I was a bit surprised by the sizing of this pattern though – I’m not sure if it’s meant to flare out a lot at the hips, or if it was just the cut, but there was quite a lot of extra room there. Which meant it didn’t sit so well under the belt, so had to be adjusted. I took it in by a good size-and-a-bit down the length of the entire bodice to make it sit right (even though the pattern was technically half a size too small for me in the first place and I got lazy and didn’t bother adjusting it). Which meant the pleats at the hips are a bit denser than those elsewhere, since there was no way I was going to unpick and re-pleat the entire skirt just to adjust the bodice. I also adjusted the bodice darts – they were far too wide near the bust point and also too high on me, so I lowered the points by about 1cm and tapered them off a lot more gradually. (I got rid of the side darts for a small bust adjustment when cutting the fabric.) I must admit to getting slightly carried away with the adjustments though – although it fits, it’s a little bit tight around my ribs, so I’m going to let the side seams out about 0.5cm on each side (2cm in total) around the top half of the bodice.

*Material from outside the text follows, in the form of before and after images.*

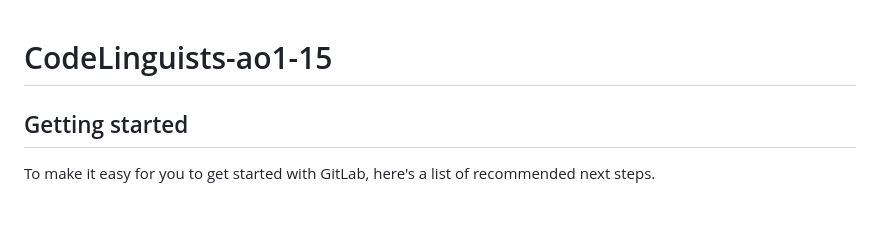
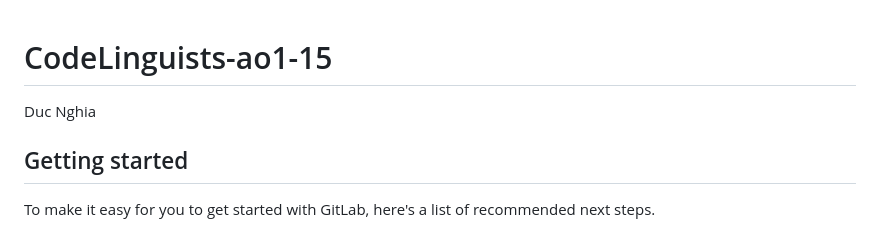
Before and after one commit to prithaxx/CodeLingo, a Markdown page: README.md, the part around the change. Drawn GitHub-style.

Commit message:
I added my name

```diff
--- a/README.md
+++ b/README.md
@@ -1,5 +1,5 @@
 # CodeLinguists-ao1-15
-
+Duc Nghia
 
 
 ## Getting started
```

The Verdict
Will I wear it? Yes, I will. I’ve always avoided this type of pattern, with a drop waist, as I thought they’d look horrible on me. Being given one from Crissy and giving it a go, I’ve changed my mind about that though. Bring on the 1950’s drop waists! After all, they still fit snug around the waist and hips, before flaring out, so they’re fine to wear. ๐Ÿ™‚

I won’t be pairing it with this belt though – while the combination seemed to work while draped over my sewing table, it’s just a bit too busy when made up as a dress. Guess I’ll need to come up with something else to make to go with this belt……

Exciting sewing goodies from Scotland!

Some of us girls over at the Sew Weekly Sewing Circle have been taking part in a pattern swap. The idea being, that everyone’s names get put into a hat and you send a pattern, and a little something extra for Christmas, to the person whose name is drawn for you.

I was very excited when I got home from work the other day and sitting waiting for me on the coffee table was a package from none other than the super-fabulous Debi from Scotland!

(If you haven’t seen Debi’s blog before, I highly recommend you check it out. She makes the most gorgeous creations, lots of 1940’s styles, and has the cutest photo shoots all around Edinburgh. Make sure you see her 1935 cape, it’s one of my favourites.)

Anyway, check out what the lovely Debi sent me!

There’s a lovely pattern from 1940 – Simplicity 3407.
Some pretty pink ric-rac (which I’m planning on using for version 1 of the dress (the pink one) in the pattern, as it has ric-rac trim in the design).
A gorgeous sparkly 1930’s-esque card (with a lovely note – thanks Debi!)
Shiny gold braid trim.
A super-cute black heart buckle (which will be the focal point of a dress, as soon as I figure out which pattern and which fabric will set it off best).
And a snuggly soft tartan scarf in pretty blues and purples.

Very exciting, and I can’t wait to get started on the dress! ๐Ÿ™‚